CHAPTER IV
PHENOMENA AND THINGS IN THEMSELVES

THE distinction between phenomena and things in themselves can be best approached by considering Kant's formulation of the alternative views of the nature of space and time. "What are space and time? Are they real existences? Or are they merely determinations or relations of things, such, however, as would also belong to them in themselves, even if they were not perceived, or are they attached to the form of perception only, and consequently to the subjective nature of our mind, without which these predicates can never be attributed to any thing?"1

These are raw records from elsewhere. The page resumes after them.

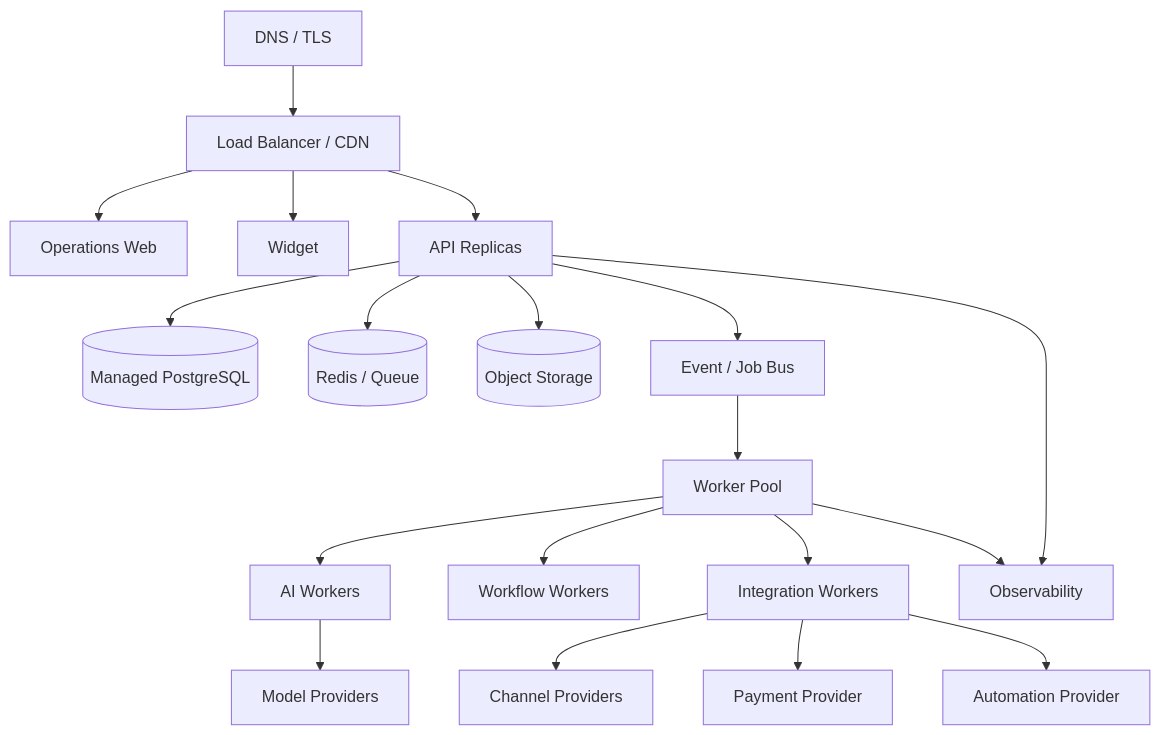
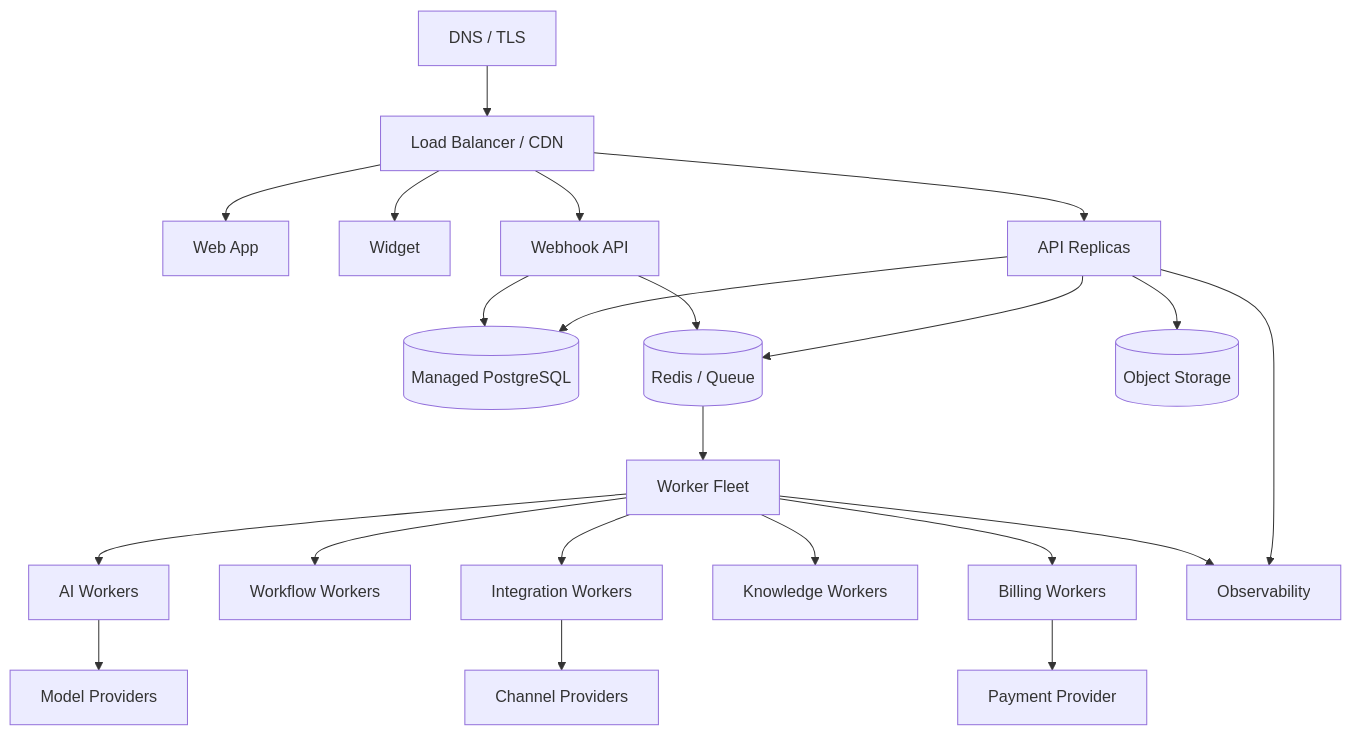
One commit to D-engahmed/OMILINKS changed the diagram in docs/architecture/deployment-architecture.md. Above: the diagram before and after it, drawn with Mermaid. The commit also changed other lines of this file and 4 other files, not shown here.

Commit message:
docs: deepen architecture implementation blueprints

```diff
--- a/docs/architecture/deployment-architecture.md
+++ b/docs/architecture/deployment-architecture.md
@@ -17,25 +24,29 @@
 ~~~mermaid
 flowchart TB
 DNS[DNS / TLS] --> EDGE[Load Balancer / CDN]
-EDGE --> WEB[Operations Web]
+EDGE --> WEB[Web App]
 EDGE --> WIDGET[Widget]
 EDGE --> API[API Replicas]
+EDGE --> WH[Webhook API]
 
-API --> DB[(Managed PostgreSQL)]
-API --> CACHE[(Redis / Queue)]
-API --> STORE[(Object Storage)]
-API --> BUS[Event / Job Bus]
+API --> PG[(Managed PostgreSQL)]
+API --> REDIS[(Redis / Queue)]
+API --> OBJ[(Object Storage)]
 
-BUS --> WORK[Worker Pool]
+WH --> PG
+WH --> REDIS
+
+REDIS --> WORK[Worker Fleet]
 WORK --> AI[AI Workers]
 WORK --> WF[Workflow Workers]
 WORK --> INT[Integration Workers]
+WORK --> KNOW[Knowledge Workers]
+WORK --> BILL[Billing Workers]
 
-AI --> MODELS[Model Providers]
-INT --> CHANNELS[Channel Providers]
-INT --> PAY[Payment Provider]
-INT --> N8N[Automation Provider]
+AI --> MODEL[Model Providers]
+INT --> CHANNEL[Channel Providers]
+BILL --> PAY[Payment Provider]
 
 API --> OBS[Observability]
 WORK --> OBS
 ~~~
```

Of these three alternatives, the first can be ignored. It is opposed to the second, and is the view that space and time are things rather than relations between things. This opposition falls within the first member of the wider opposition between things as they are in themselves and things as they are as perceived, and Kant, and indeed any one, would allow that if space and time belong to things as they are in themselves and not to things only as perceived, they are relations between things rather than things. The real issue, therefore, lies between the second and third alternatives. Are space and time relations between things which belong to them both in themselves and also as perceive by us, or are they relations which belong to things only as perceived?

____________________
B. 37, M. 23.

-71-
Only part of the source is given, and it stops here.